Exact copy, no pictures: reproduce every record below as it stands.

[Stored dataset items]
___

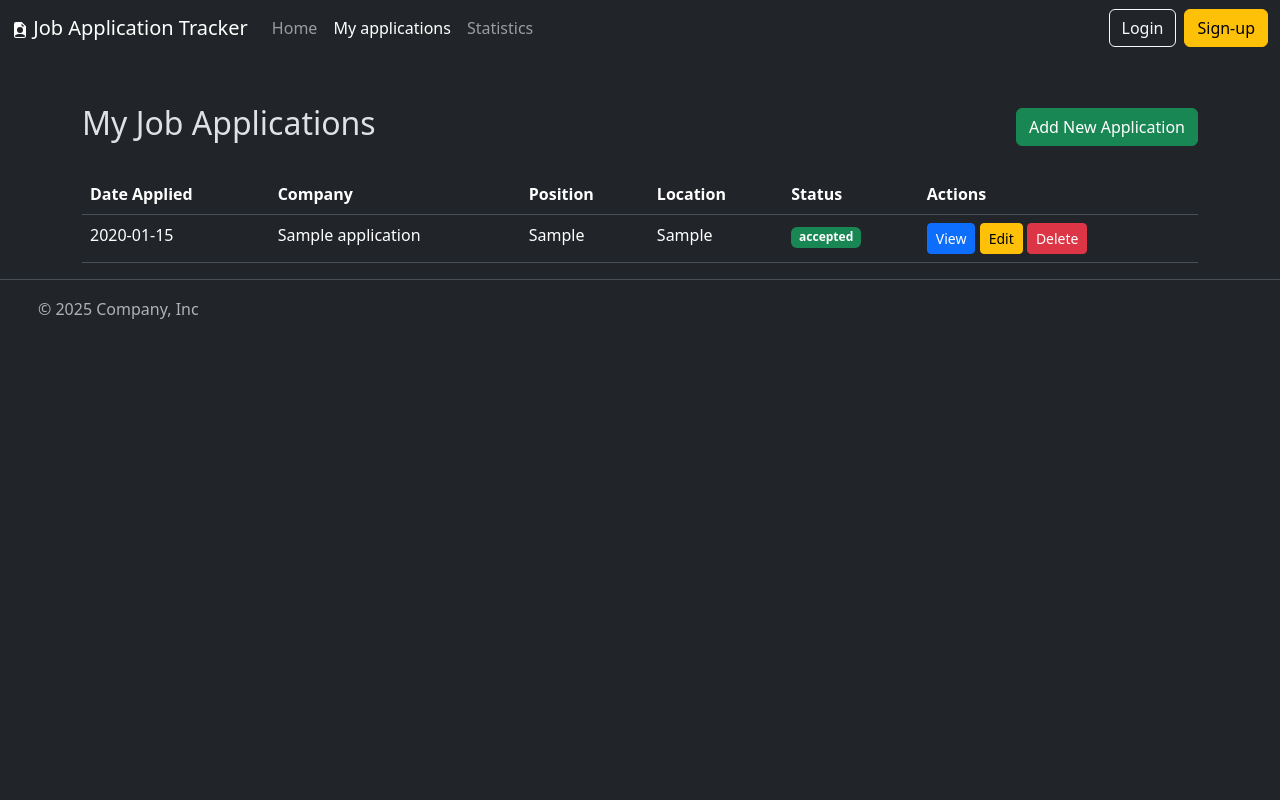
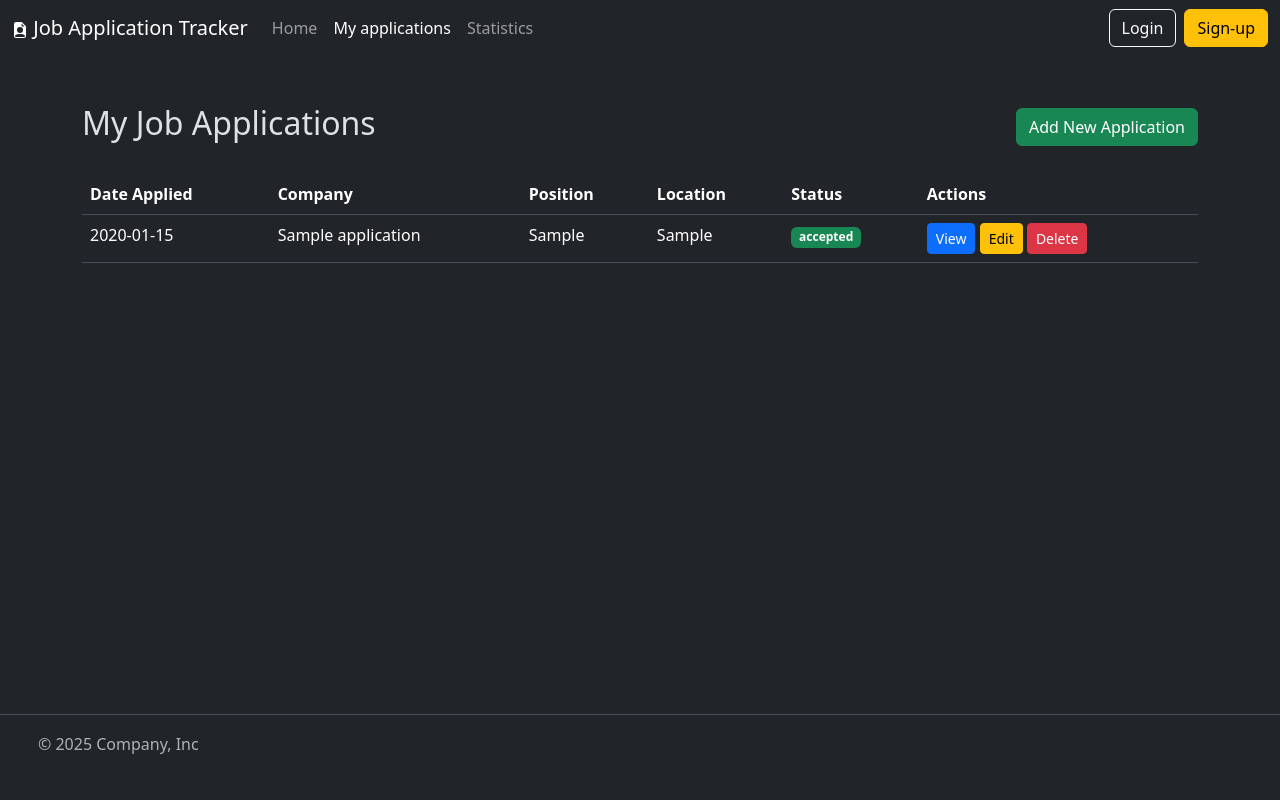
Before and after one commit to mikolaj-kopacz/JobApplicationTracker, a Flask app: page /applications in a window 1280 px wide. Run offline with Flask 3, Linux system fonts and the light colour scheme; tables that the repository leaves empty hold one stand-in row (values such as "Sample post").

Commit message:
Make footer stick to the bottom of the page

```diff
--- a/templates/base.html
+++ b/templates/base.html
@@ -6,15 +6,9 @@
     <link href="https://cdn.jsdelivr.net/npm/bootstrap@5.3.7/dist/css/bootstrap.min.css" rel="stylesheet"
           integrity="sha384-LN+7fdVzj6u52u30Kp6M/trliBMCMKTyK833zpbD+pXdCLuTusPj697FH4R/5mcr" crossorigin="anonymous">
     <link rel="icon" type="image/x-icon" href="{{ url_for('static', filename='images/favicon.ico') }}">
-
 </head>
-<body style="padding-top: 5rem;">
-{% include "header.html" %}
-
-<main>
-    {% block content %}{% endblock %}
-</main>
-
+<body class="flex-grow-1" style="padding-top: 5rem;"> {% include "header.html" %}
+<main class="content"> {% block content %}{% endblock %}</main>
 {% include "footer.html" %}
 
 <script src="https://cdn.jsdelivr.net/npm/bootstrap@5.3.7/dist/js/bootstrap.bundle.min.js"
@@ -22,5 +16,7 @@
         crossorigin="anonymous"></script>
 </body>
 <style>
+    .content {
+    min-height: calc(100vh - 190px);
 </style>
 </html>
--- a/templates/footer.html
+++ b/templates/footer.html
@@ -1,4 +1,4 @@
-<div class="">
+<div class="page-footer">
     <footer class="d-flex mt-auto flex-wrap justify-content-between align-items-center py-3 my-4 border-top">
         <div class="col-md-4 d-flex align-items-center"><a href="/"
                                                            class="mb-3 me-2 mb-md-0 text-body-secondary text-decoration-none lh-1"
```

___

• [Response area]:
Before and after one commit to mikolaj-kopacz/JobApplicationTracker, a Flask app: page /applications in a window 1280 px wide. Run offline with Flask 3, Linux system fonts and the light colour scheme; tables that the repository leaves empty hold one stand-in row (values such as "Sample post").

Commit message:
Make footer stick to the bottom of the page

```diff
--- a/templates/base.html
+++ b/templates/base.html
@@ -6,15 +6,9 @@
     <link href="https://cdn.jsdelivr.net/npm/bootstrap@5.3.7/dist/css/bootstrap.min.css" rel="stylesheet"
           integrity="sha384-LN+7fdVzj6u52u30Kp6M/trliBMCMKTyK833zpbD+pXdCLuTusPj697FH4R/5mcr" crossorigin="anonymous">
     <link rel="icon" type="image/x-icon" href="{{ url_for('static', filename='images/favicon.ico') }}">
-
 </head>
-<body style="padding-top: 5rem;">
-{% include "header.html" %}
-
-<main>
-    {% block content %}{% endblock %}
-</main>
-
+<body class="flex-grow-1" style="padding-top: 5rem;"> {% include "header.html" %}
+<main class="content"> {% block content %}{% endblock %}</main>
 {% include "footer.html" %}
 
 <script src="https://cdn.jsdelivr.net/npm/bootstrap@5.3.7/dist/js/bootstrap.bundle.min.js"
@@ -22,5 +16,7 @@
         crossorigin="anonymous"></script>
 </body>
 <style>
+    .content {
+    min-height: calc(100vh - 190px);
 </style>
 </html>
--- a/templates/footer.html
+++ b/templates/footer.html
@@ -1,4 +1,4 @@
-<div class="">
+<div class="page-footer">
     <footer class="d-flex mt-auto flex-wrap justify-content-between align-items-center py-3 my-4 border-top">
         <div class="col-md-4 d-flex align-items-center"><a href="/"
                                                            class="mb-3 me-2 mb-md-0 text-body-secondary text-decoration-none lh-1"
```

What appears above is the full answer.